Representing the complexity and grandeur of the major historical figures of America, the evocative memorial statues sculpted by Irish-born American Realist Sculptor, Augustus Saint-Gaudens, are remarkable for their technical grace and subtle beauty.
An artist of exceptional talent, Saint-Gaudens was born on March 1, 1848, in Dublin, Ireland, to a French father and an Irish mother. When he was an infant his family moved to New York City and at the age of 13 he was apprenticed to a cameo cutter. From 1861-65, he took evening classes at Cooper Union and in 1865 he enrolled at the National Academy of Design, New York.
In 1867, Saint-Gaudens travelled to Paris and was admitted to the École des Beaux-Arts. Late in 1870s he set out for Rome, where he worked for two years copying famous antique statues on commission. After 1875 he settled in New York and collaborated with Henry Hobson Richardson, Stanford White, Charles Follen McKim and the painter John La Farge. In 1880, Saint-Gauden’s created the most important work of his early career, the monument of Admiral David Farragut, the base of which was designed by Stanford White.

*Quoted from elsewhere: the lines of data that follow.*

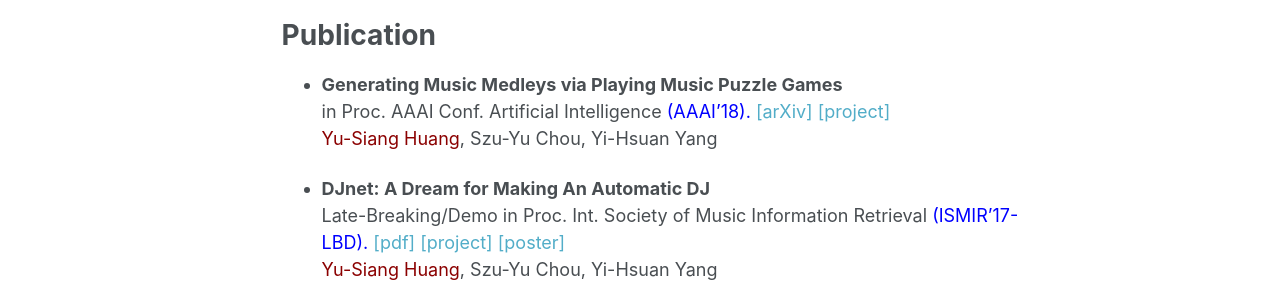
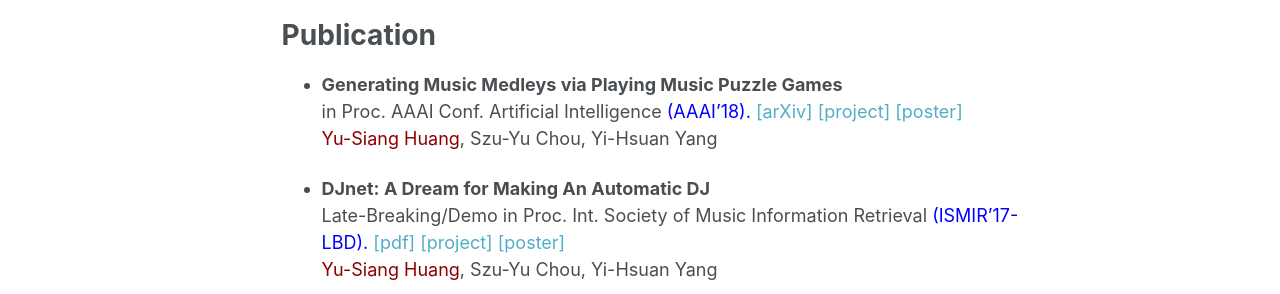
Before and after one commit to remyhuang/remyhuang.github.io, a Jekyll site: the page built from _pages/about.md, in a window 1280 px wide and 1086 px high. Shown: the part 475-769 px from the top of the window. Built offline with Jekyll 4.4.1, drawn with Linux system fonts in a browser that asks for light colours; some web fonts are replaced.

Commit message:
Update about.md

```diff
--- a/_pages/about.md
+++ b/_pages/about.md
@@ -24,7 +24,7 @@ Experience
 Publication
 ======
 * __Generating Music Medleys via Playing Music Puzzle Games__<br />
-in Proc. AAAI Conf. Artificial Intelligence <span style="color:blue">(AAAI’18).</span> [\[arXiv\]](https://arxiv.org/abs/1709.04384) [\[project\]](https://remyhuang.github.io/music_puzzle_game)<br />
+in Proc. AAAI Conf. Artificial Intelligence <span style="color:blue">(AAAI’18).</span> [\[arXiv\]](https://arxiv.org/abs/1709.04384) [\[project\]](https://remyhuang.github.io/music_puzzle_game) [\[poster\]](https://remyhuang.github.io/files/huang18aaai-poster.pdf)<br />
 <span style="color:darkred">Yu-Siang Huang</span>, Szu-Yu Chou, Yi-Hsuan Yang
 
 * __DJnet: A Dream for Making An Automatic DJ__<br />
```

By the late 1880s, Saint-Gaudens had produced some of his greatest work including a copper statue of ‘Diana’ and the first of his bronze monuments to President Abraham Lincoln. Throughout the 1890s, he continued to work while engaging in the greater art world through teaching and advocacy. Saint-Gaudens also taught at the Arts Students League of New York, and worked in support of the American Academy in Rome.

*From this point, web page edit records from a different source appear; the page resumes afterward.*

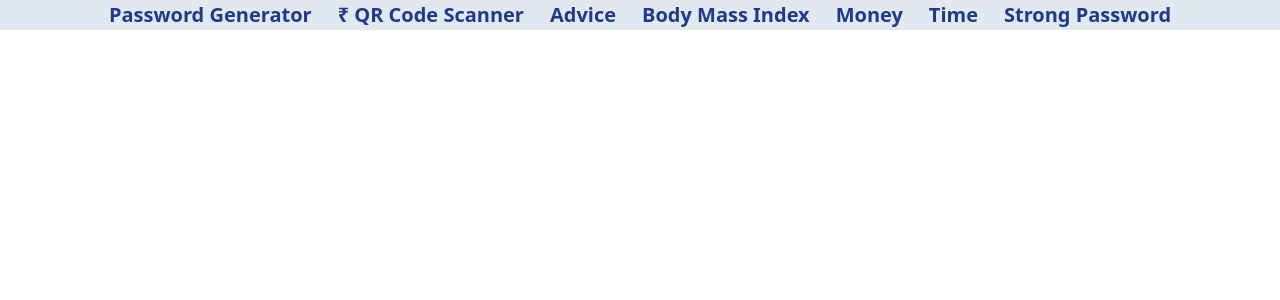
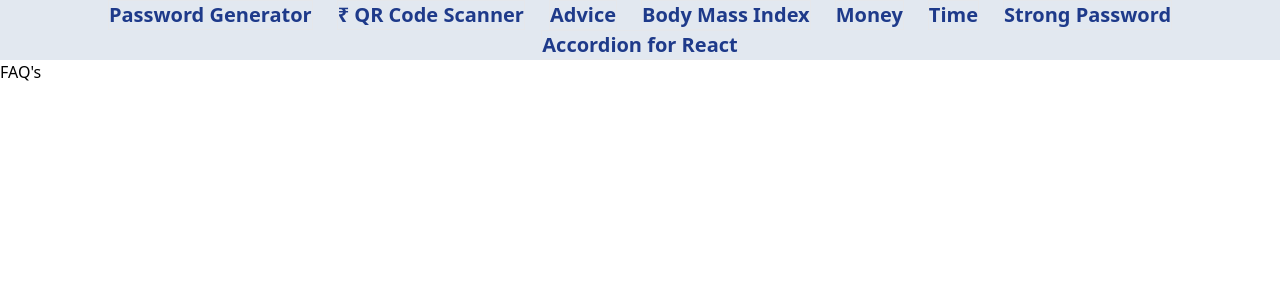
Before and after one commit to Rajeshkumarachari/password, a React (Create React App) app: page /faqs in a window 1280 px wide. Shown: the top 300 px of the page. Built offline with nearby package versions, Linux system fonts and the light colour scheme.

Commit message:
FAQ created

```diff
--- a/src/Main.js
+++ b/src/Main.js
@@ -7,6 +7,7 @@ import BodyMass from "./components/BodyMass";
 import Money from "./components/Money";
 import Watch from "./components/Watch";
 import StrongPassword from "./components/StrongPassword";
+import NewApp from "./components/questions/NewApp";
 
 const Main = () => {
   return (
@@ -54,6 +55,12 @@ const Main = () => {
         >
           Strong Password
         </Link>
+        <Link
+          to={"/faqs"}
+          className=" text-blue-900 font-semibold border hover:underline text-xl mx-3 hover:text-blue-950"
+        >
+          Accordion for React
+        </Link>
       </div>
       <Routes>
         <Route path="/" element={<App />} />
@@ -63,6 +70,7 @@ const Main = () => {
         <Route path="/money" element={<Money />} />
         <Route path="/time" element={<Watch />} />
         <Route path="/password" element={<StrongPassword />} />
+        <Route path="/faqs" element={<NewApp />} />
       </Routes>
     </BrowserRouter>
   );
--- /dev/null
+++ b/src/components/questions/Accordion.js
@@ -0,0 +1,16 @@
+import React from "react";
+import FaqItem from "./FaqItem";
+
+const Accordion = () => {
+  return (
+    <div>
+      <h2>FAQ's</h2>
+      <FaqItem />
+      <FaqItem />
+      <FaqItem />
+      <FaqItem />
+    </div>
+  );
+};
+
+export default Accordion;
--- /dev/null
+++ b/src/components/questions/FaqItem.js
@@ -0,0 +1,7 @@
+import React from "react";
+
+const FaqItem = () => {
+  return <div></div>;
+};
+
+export default FaqItem;
--- /dev/null
+++ b/src/components/questions/NewApp.js
@@ -0,0 +1,13 @@
+import React from "react";
+import faq from "./faq.css";
+import Accordion from "./Accordion";
+
+const NewApp = () => {
+  return (
+    <div>
+      <Accordion />
+    </div>
+  );
+};
+
+export default NewApp;
```
Also changed, not shown: src/components/questions/faq.css (added).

In 1905, Saint-Gaudens earned a commission from President Theodore Roosevelt to redesign the ten and twenty dollar pieces which is arguably the most inspirational example in the history of American numismatics.

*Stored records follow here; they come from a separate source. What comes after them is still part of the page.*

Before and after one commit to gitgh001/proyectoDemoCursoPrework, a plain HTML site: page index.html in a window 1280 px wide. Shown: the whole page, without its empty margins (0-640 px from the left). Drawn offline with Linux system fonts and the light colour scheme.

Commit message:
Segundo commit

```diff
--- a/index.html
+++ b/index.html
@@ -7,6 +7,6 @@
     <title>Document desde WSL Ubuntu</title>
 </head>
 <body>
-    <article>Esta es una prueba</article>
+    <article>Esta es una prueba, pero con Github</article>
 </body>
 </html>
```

By 1900, Saint-Gaudens moved to his summer home in Cornish, New Hampshire. Joined by other artists that included notable painters, sculptors, writers and architects, he created a community there that supported and inspired him throughout his final years.
The foremost American sculptor of the late 19th century was died on August 3, 1907.